Copy the records below exactly as they appear.

*** Opening of Information given ***

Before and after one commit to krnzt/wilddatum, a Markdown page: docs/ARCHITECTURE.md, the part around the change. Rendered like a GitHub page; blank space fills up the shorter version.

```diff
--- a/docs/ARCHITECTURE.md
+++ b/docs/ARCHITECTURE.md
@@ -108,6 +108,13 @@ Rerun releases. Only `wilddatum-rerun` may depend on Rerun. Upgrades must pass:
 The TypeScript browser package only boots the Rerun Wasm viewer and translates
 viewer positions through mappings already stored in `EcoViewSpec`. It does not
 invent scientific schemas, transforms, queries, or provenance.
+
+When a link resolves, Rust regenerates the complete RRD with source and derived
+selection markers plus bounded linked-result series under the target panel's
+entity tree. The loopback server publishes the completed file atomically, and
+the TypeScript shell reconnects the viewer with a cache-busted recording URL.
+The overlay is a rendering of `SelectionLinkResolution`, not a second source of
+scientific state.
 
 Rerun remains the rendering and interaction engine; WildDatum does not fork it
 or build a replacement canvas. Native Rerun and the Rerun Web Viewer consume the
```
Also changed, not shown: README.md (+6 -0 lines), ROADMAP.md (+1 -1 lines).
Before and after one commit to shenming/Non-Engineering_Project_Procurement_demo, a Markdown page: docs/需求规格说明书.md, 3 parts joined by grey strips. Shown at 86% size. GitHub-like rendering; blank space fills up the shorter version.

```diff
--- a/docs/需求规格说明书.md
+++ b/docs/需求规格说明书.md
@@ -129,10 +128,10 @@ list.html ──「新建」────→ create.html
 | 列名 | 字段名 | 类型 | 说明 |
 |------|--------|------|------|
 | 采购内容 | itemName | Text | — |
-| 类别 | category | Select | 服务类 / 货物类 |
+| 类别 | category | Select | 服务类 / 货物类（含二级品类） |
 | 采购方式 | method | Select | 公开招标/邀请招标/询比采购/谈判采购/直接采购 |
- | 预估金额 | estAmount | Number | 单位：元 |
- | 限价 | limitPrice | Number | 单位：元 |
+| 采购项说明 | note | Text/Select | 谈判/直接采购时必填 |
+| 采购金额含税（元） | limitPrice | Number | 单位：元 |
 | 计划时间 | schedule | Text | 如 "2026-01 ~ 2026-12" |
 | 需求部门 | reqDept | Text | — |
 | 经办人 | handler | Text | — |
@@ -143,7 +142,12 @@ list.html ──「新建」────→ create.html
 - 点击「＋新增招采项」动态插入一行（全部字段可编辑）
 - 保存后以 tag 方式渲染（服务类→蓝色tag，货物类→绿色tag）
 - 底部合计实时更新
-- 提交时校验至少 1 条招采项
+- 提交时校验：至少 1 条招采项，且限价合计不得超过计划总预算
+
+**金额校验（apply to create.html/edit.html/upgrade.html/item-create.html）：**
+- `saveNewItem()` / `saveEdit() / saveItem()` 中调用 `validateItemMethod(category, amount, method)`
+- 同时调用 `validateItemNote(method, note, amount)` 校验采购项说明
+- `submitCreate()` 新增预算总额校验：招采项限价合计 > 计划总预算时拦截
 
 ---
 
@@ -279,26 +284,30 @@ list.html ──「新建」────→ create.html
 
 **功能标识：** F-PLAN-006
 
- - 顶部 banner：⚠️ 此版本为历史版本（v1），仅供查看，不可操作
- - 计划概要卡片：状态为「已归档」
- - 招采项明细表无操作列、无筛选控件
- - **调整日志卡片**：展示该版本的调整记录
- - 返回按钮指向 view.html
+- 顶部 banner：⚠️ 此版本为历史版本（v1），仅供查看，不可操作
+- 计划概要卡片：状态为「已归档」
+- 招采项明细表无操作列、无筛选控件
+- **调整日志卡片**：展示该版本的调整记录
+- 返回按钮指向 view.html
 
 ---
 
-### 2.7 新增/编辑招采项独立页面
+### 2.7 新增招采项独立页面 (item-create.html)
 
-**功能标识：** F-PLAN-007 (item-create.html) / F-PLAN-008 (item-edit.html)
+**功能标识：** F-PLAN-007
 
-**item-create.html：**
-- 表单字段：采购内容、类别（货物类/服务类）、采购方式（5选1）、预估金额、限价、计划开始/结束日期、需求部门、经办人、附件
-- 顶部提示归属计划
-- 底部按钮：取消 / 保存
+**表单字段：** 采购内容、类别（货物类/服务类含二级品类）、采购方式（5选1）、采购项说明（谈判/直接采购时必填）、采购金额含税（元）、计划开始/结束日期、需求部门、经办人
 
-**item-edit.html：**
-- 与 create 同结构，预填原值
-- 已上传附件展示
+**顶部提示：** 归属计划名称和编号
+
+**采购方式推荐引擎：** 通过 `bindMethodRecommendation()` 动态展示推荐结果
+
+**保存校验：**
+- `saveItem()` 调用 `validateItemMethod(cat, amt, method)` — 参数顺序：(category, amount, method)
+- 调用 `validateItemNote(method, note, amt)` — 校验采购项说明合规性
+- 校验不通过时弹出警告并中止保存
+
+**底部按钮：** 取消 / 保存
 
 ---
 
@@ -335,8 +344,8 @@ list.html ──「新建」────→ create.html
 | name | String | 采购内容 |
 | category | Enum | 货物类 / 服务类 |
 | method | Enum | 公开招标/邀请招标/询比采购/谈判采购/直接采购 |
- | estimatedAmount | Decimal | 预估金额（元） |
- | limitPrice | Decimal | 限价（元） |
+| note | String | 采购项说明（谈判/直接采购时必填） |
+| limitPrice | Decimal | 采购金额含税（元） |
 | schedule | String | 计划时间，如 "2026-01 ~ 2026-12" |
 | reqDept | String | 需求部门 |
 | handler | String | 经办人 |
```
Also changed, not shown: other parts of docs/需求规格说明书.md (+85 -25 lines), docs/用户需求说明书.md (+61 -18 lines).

*** Close of Information given ***

> Written solution
Before and after one commit to krnzt/wilddatum, a Markdown page: docs/ARCHITECTURE.md, the part around the change. Rendered like a GitHub page; blank space fills up the shorter version.

```diff
--- a/docs/ARCHITECTURE.md
+++ b/docs/ARCHITECTURE.md
@@ -108,6 +108,13 @@ Rerun releases. Only `wilddatum-rerun` may depend on Rerun. Upgrades must pass:
 The TypeScript browser package only boots the Rerun Wasm viewer and translates
 viewer positions through mappings already stored in `EcoViewSpec`. It does not
 invent scientific schemas, transforms, queries, or provenance.
+
+When a link resolves, Rust regenerates the complete RRD with source and derived
+selection markers plus bounded linked-result series under the target panel's
+entity tree. The loopback server publishes the completed file atomically, and
+the TypeScript shell reconnects the viewer with a cache-busted recording URL.
+The overlay is a rendering of `SelectionLinkResolution`, not a second source of
+scientific state.
 
 Rerun remains the rendering and interaction engine; WildDatum does not fork it
 or build a replacement canvas. Native Rerun and the Rerun Web Viewer consume the
```
Also changed, not shown: README.md (+6 -0 lines), ROADMAP.md (+1 -1 lines).
Before and after one commit to shenming/Non-Engineering_Project_Procurement_demo, a Markdown page: docs/需求规格说明书.md, 3 parts joined by grey strips. Shown at 86% size. GitHub-like rendering; blank space fills up the shorter version.

```diff
--- a/docs/需求规格说明书.md
+++ b/docs/需求规格说明书.md
@@ -129,10 +128,10 @@ list.html ──「新建」────→ create.html
 | 列名 | 字段名 | 类型 | 说明 |
 |------|--------|------|------|
 | 采购内容 | itemName | Text | — |
-| 类别 | category | Select | 服务类 / 货物类 |
+| 类别 | category | Select | 服务类 / 货物类（含二级品类） |
 | 采购方式 | method | Select | 公开招标/邀请招标/询比采购/谈判采购/直接采购 |
- | 预估金额 | estAmount | Number | 单位：元 |
- | 限价 | limitPrice | Number | 单位：元 |
+| 采购项说明 | note | Text/Select | 谈判/直接采购时必填 |
+| 采购金额含税（元） | limitPrice | Number | 单位：元 |
 | 计划时间 | schedule | Text | 如 "2026-01 ~ 2026-12" |
 | 需求部门 | reqDept | Text | — |
 | 经办人 | handler | Text | — |
@@ -143,7 +142,12 @@ list.html ──「新建」────→ create.html
 - 点击「＋新增招采项」动态插入一行（全部字段可编辑）
 - 保存后以 tag 方式渲染（服务类→蓝色tag，货物类→绿色tag）
 - 底部合计实时更新
-- 提交时校验至少 1 条招采项
+- 提交时校验：至少 1 条招采项，且限价合计不得超过计划总预算
+
+**金额校验（apply to create.html/edit.html/upgrade.html/item-create.html）：**
+- `saveNewItem()` / `saveEdit() / saveItem()` 中调用 `validateItemMethod(category, amount, method)`
+- 同时调用 `validateItemNote(method, note, amount)` 校验采购项说明
+- `submitCreate()` 新增预算总额校验：招采项限价合计 > 计划总预算时拦截
 
 ---
 
@@ -279,26 +284,30 @@ list.html ──「新建」────→ create.html
 
 **功能标识：** F-PLAN-006
 
- - 顶部 banner：⚠️ 此版本为历史版本（v1），仅供查看，不可操作
- - 计划概要卡片：状态为「已归档」
- - 招采项明细表无操作列、无筛选控件
- - **调整日志卡片**：展示该版本的调整记录
- - 返回按钮指向 view.html
+- 顶部 banner：⚠️ 此版本为历史版本（v1），仅供查看，不可操作
+- 计划概要卡片：状态为「已归档」
+- 招采项明细表无操作列、无筛选控件
+- **调整日志卡片**：展示该版本的调整记录
+- 返回按钮指向 view.html
 
 ---
 
-### 2.7 新增/编辑招采项独立页面
+### 2.7 新增招采项独立页面 (item-create.html)
 
-**功能标识：** F-PLAN-007 (item-create.html) / F-PLAN-008 (item-edit.html)
+**功能标识：** F-PLAN-007
 
-**item-create.html：**
-- 表单字段：采购内容、类别（货物类/服务类）、采购方式（5选1）、预估金额、限价、计划开始/结束日期、需求部门、经办人、附件
-- 顶部提示归属计划
-- 底部按钮：取消 / 保存
+**表单字段：** 采购内容、类别（货物类/服务类含二级品类）、采购方式（5选1）、采购项说明（谈判/直接采购时必填）、采购金额含税（元）、计划开始/结束日期、需求部门、经办人
 
-**item-edit.html：**
-- 与 create 同结构，预填原值
-- 已上传附件展示
+**顶部提示：** 归属计划名称和编号
+
+**采购方式推荐引擎：** 通过 `bindMethodRecommendation()` 动态展示推荐结果
+
+**保存校验：**
+- `saveItem()` 调用 `validateItemMethod(cat, amt, method)` — 参数顺序：(category, amount, method)
+- 调用 `validateItemNote(method, note, amt)` — 校验采购项说明合规性
+- 校验不通过时弹出警告并中止保存
+
+**底部按钮：** 取消 / 保存
 
 ---
 
@@ -335,8 +344,8 @@ list.html ──「新建」────→ create.html
 | name | String | 采购内容 |
 | category | Enum | 货物类 / 服务类 |
 | method | Enum | 公开招标/邀请招标/询比采购/谈判采购/直接采购 |
- | estimatedAmount | Decimal | 预估金额（元） |
- | limitPrice | Decimal | 限价（元） |
+| note | String | 采购项说明（谈判/直接采购时必填） |
+| limitPrice | Decimal | 采购金额含税（元） |
 | schedule | String | 计划时间，如 "2026-01 ~ 2026-12" |
 | reqDept | String | 需求部门 |
 | handler | String | 经办人 |
```
Also changed, not shown: other parts of docs/需求规格说明书.md (+85 -25 lines), docs/用户需求说明书.md (+61 -18 lines).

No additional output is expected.